The report reveals how the accident occurred and the areas of safety due to being improved upon.
Grosjean was trapped in his burning Haas for 28 seconds after the car collided with the Armco barrier at Turn 3. Miraculously, Grosjean only suffered minor burns to his hands from the crash.
The FIA’s published findings have been presented to the World Motor Sport Council and will be shown to drivers ahead of the start of the 2021 season.
The findings went into several aspects concerning the crash, including how the fire started, the speed at which the car hit the barrier and how Grosjean was able to survive the shunt.
Investigations report that the fire resulted from the separation of the power train assembly from the survival cell.
That dislodged the fuel tank from the chassis, and the fuel line that connects to the engine was also torn away.

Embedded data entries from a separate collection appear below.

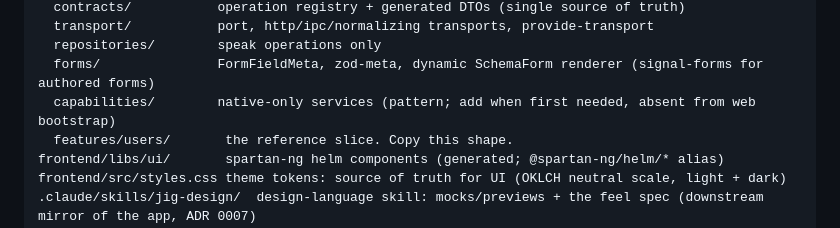
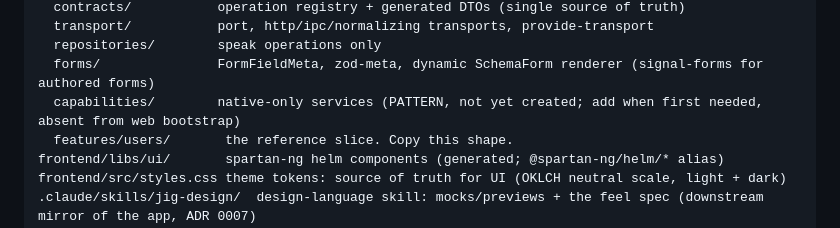
Before and after one commit to satish-krishna/jig, a Markdown page: CLAUDE.md, the part around the change. GitHub-like rendering.

Commit message:
docs(repo): mark capabilities/ as not-yet-created in the repo map (#9)
The repo map listed capabilities/ as if it existed on disk; the
directory is a pattern to add when first needed, not a present folder.
An agent running `ls` on it got nothing and second-guessed the tree.

Co-authored-by: Claude Opus 4.8 (1M context) <noreply@anthropic.com>

```diff
--- a/CLAUDE.md
+++ b/CLAUDE.md
@@ -73,7 +73,7 @@ frontend/src/app/
   transport/           port, http/ipc/normalizing transports, provide-transport
   repositories/        speak operations only
   forms/               FormFieldMeta, zod-meta, dynamic SchemaForm renderer (signal-forms for authored forms)
-  capabilities/        native-only services (pattern; add when first needed, absent from web bootstrap)
+  capabilities/        native-only services (PATTERN, not yet created; add when first needed, absent from web bootstrap)
   features/users/       the reference slice. Copy this shape.
 frontend/libs/ui/       spartan-ng helm components (generated; @spartan-ng/helm/* alias)
 frontend/src/styles.css theme tokens: source of truth for UI (OKLCH neutral scale, light + dark)
```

These provided primary paths for fuel to escape the tank and ignite.
Grosjean’s Haas was moving at 240 kph when it clipped Daniil Kvyat’s AlphaTauri at the exit of Turn 3. The car then made contact with the barrier at 190 kph.
The car collected the barrier at a 29-degree angle with a peak force of 67g. In comparison, most F1 drivers experience a maximum of 8g when navigating some of the calendar’s fastest corners.
Several factors played a role in Grosjean’s escape, with driver safety equipment performing as expected to protect the driver.
Grosjean’s Bell helmet was equipped with air filters, preventing toxic smoke inhalation. The Hans device and headrest reduced head movement upon impact. The Halo drastically reduced the risk of Grosjean’s head coming into contact with the barrier.
“Due to damage to the survival cell and a number of components within the cockpit environment, Romain Grosjean’s left foot was initially trapped as the car came to rest,” read the report.
“The driver was able to free his foot by withdrawing it from his racing boot leaving the boot in the entrapped position in the car and then moved both the dislodged headrest and steering wheel to egress the car.”
Track marshals and safety crews have been praised for their roles in the accident.
Race control red-flagged the race within 5.5s of Grosjean’s impact. The medical car was on site within 11s. Trackside marshals immediately began dressing the fire with handheld extinguishers, allowing medical rescue coordinator Dr Ian Roberts and a local doctor to go straight into their “pre-determined roles.”
So what is being changed as a result of the crash?
Survival cell front geometry and load test regulation are being evaluated. Fuel bladder installation across all single-seater categories is also set to be revised to reduce the risk of it splitting.
Driver gloves are set to be improved to withstand a higher heat index. Rescue vehicles are also being updated with additional guidance and training for all member organisations.
The FIA will also look into how it will improve existing barrier systems and fire-fighting equipment for trackside staff.